"He's basically saying we are getting too much information too quickly, and from 'unreliable sources.' Of course, he's referring to talk radio, blogs and other mediums that tend to disagree with his political views."
But as that kind of tired, politically-colored response helps to illustrate itself, Obama's point isn't about too many divergent views. It's about a serious lack of views. The way the internet narrows opinion to a few fairly predictable and easily reproducible one-liners. Reduces them to sound bytes. Amplifies the paranoia of American politics into the madness of the mob.
And yet Obama's point is bigger than the implications of the internet for political thinking. It's about what we care about period, and how group think impacts our consciousness of the world.

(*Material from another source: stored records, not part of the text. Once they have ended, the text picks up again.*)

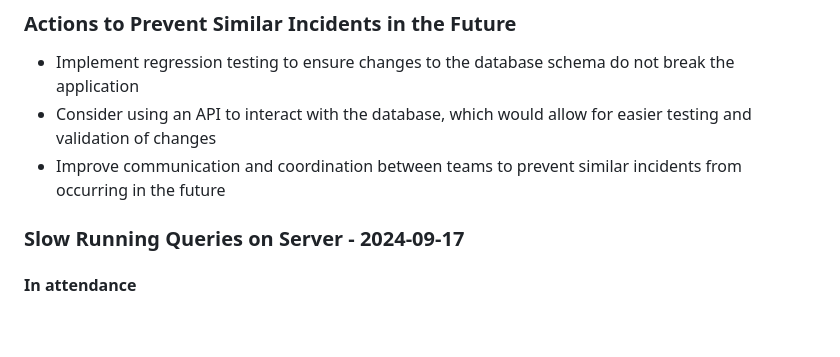
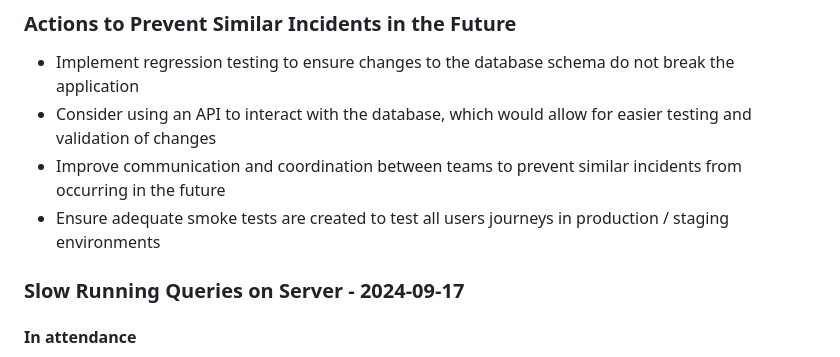
Before and after one commit to digital-land/technical-documentation, a Markdown page: docs/run-book.md, the part around the change. GitHub-like rendering; blank space fills up the shorter version.

Commit message:
Update docs/run-book.md
Co-authored-by: Dilwoar Hussain <DilwoarH@users.noreply.github.com>

```diff
--- a/docs/run-book.md
+++ b/docs/run-book.md
@@ -110,6 +110,7 @@ specifically the renaming of the table 'column_field_summary' to 'endpoint_datas
 - Implement regression testing to ensure changes to the database schema do not break the application
 - Consider using an API to interact with the database, which would allow for easier testing and validation of changes
 - Improve communication and coordination between teams to prevent similar incidents from occurring in the future
+- Ensure adequate smoke tests are created to test all users journeys in production / staging environments
 
 ### Slow Running Queries on Server - 2024-09-17
 
```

Remember how the personal computer was going to start a revolution to help us think different? It's hard not to appreciate the irony that a "movement" aimed at independent, rebellious thinking largely inspired a cult of gadgetry and a closed ecosystem that has a few observers making comparisons to Big Brother. (And I get it, but still: "think different" is bad grammar.)
But you don't need to compare the number of Google hits for iPad with hits for, say, the Supreme Court (the difference, in any case, is 30 some odd million, in you-know-which direction). You just need to consider the noise that our ever-increasing obsessions with gadgets and the growing stream of news flashes, blogs, video, photos, memes, personal updates and ads they bring us, amidst the already very noisy place where many of us spend much of our time.
If Obama's digital credentials need to be questioned (probably not) over his brave new skepticism, Max Palevsky's certainly don't. Pavelevsky was a pioneer of computing, and a founder of the computer-chip giant Intel. When he died last week, the Times wrote that
Mr. Palevsky remained skeptical about the cultural influence of computer technology. In a catalog essay for an Arts and Crafts exhibition at the Los Angeles County Museum of Art in 2005, he lamented "the hypnotic quality of computer games, the substitution of a Google search for genuine inquiry, the instant messaging that has replaced social discourse."
He meant it too. "I don't own a computer," he told The Los Angeles Times in 2008. "I don't own a cellphone, I don't own any electronics. I do own a radio."
This isn't about whether gadgets or the internet are good for education or not, or whether a tablet computer deserves more respect than a video game console. But that the internet would miss the lesson here isn't very surprising. After all -- and the revolutionary feel of our new gadgets notwithstanding -- the medium on which we're getting the news about this speech doesn't often feel designed for rich, in-depth thinking. It's made for surfing lightly over the waves, or as Nicholas Carr says, skimming across them on a jet ski.
This is the internet, so it's easy to see metaphorical links between this gulf -- the gulf of data, the gulf between our worldly engagement and our internet attention -- and another gulf. Is the one we're floating on now slick with oil too? (Or is it covered in garbage?) If we're skimming along the surface so fast, would we even notice?
Of course, like all our fancy technology, oil is considered essential to our economy; without it, of course, we couldn't have the plastic that encases all of our new gadgets. But how much do we need them? How dependent are we willing to be on them, and at what costs?
A version of this article appeared at Motherboard